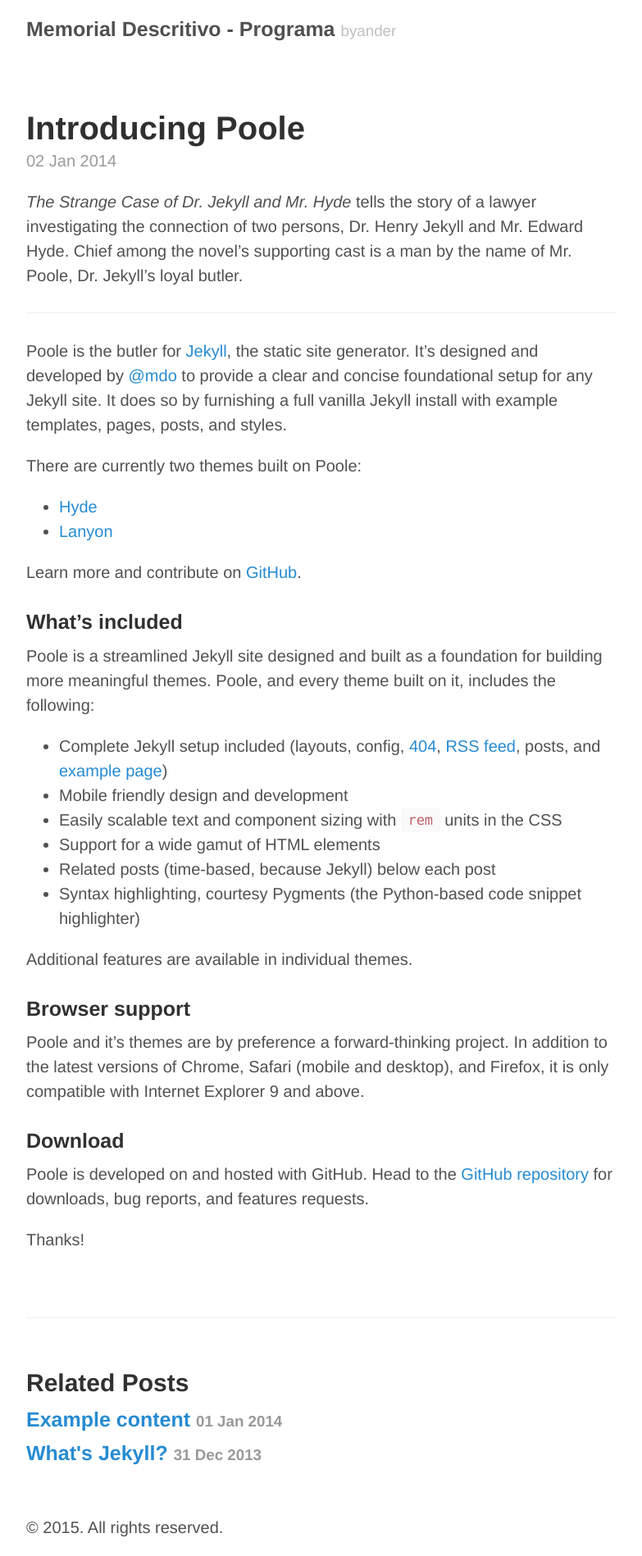
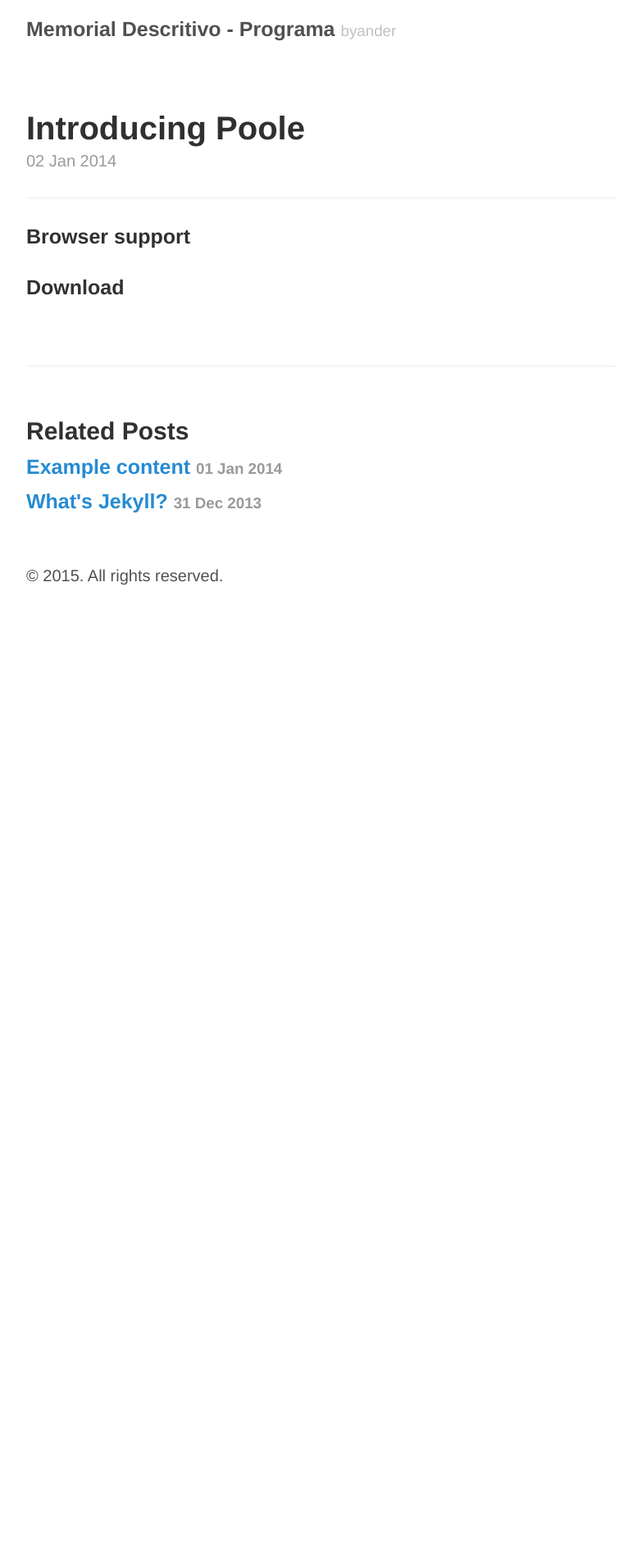
Before and after one commit to byander/memorial_descritivo, a Jekyll site: the page built from _posts/2014-01-02-introducing-poole.md, in a window 1280 px wide. Shown: the whole page at 82% size, without its empty margins (248-1031 px from the left). Built offline with Jekyll 4.4.1, drawn with Linux system fonts in a browser that asks for light colours; Markdown is read by kramdown in place of the engine named in the settings; after the commit the page ends 900 px from its top, so only the background shows below that.

Commit message:
Update 2014-01-02-introducing-poole.md

```diff
--- a/_posts/2014-01-02-introducing-poole.md
+++ b/_posts/2014-01-02-introducing-poole.md
@@ -3,38 +3,11 @@
 title: Introducing Poole
 ---
 
-*The Strange Case of Dr. Jekyll and Mr. Hyde* tells the story of a lawyer investigating the connection of two persons, Dr. Henry Jekyll and Mr. Edward Hyde. Chief among the novel's supporting cast is a man by the name of Mr. Poole, Dr. Jekyll's loyal butler.
-
 -----
 
-Poole is the butler for [Jekyll](http://jekyllrb.com), the static site generator. It's designed and developed by [@mdo](https://twitter.com/mdo) to provide a clear and concise foundational setup for any Jekyll site. It does so by furnishing a full vanilla Jekyll install with example templates, pages, posts, and styles.
-
-There are currently two themes built on Poole:
-
-* [Hyde](http://hyde.getpoole.com)
-* [Lanyon](http://lanyon.getpoole.com)
-
-Learn more and contribute on [GitHub](https://github.com/poole).
-
-### What's included
-
-Poole is a streamlined Jekyll site designed and built as a foundation for building more meaningful themes. Poole, and every theme built on it, includes the following:
-
-* Complete Jekyll setup included (layouts, config, [404](/404.html), [RSS feed](/atom.xml), posts, and [example page](/about))
-* Mobile friendly design and development
-* Easily scalable text and component sizing with `rem` units in the CSS
-* Support for a wide gamut of HTML elements
-* Related posts (time-based, because Jekyll) below each post
-* Syntax highlighting, courtesy Pygments (the Python-based code snippet highlighter)
-
-Additional features are available in individual themes.
 
 ### Browser support
 
-Poole and it's themes are by preference a forward-thinking project. In addition to the latest versions of Chrome, Safari (mobile and desktop), and Firefox, it is only compatible with Internet Explorer 9 and above.
+
 
 ### Download
-
-Poole is developed on and hosted with GitHub. Head to the <a href="https://github.com/poole/poole">GitHub repository</a> for downloads, bug reports, and features requests.
-
-Thanks!
```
——
## REQUIRED ACTION
Whichever lines of the data include the word "github", pull them out.

## EXERCISE RESULT
-Learn more and contribute on [GitHub](https://github.com/poole).
-Poole is developed on and hosted with GitHub. Head to the <a href="https://github.com/poole/poole">GitHub repository</a> for downloads, bug reports, and features requests.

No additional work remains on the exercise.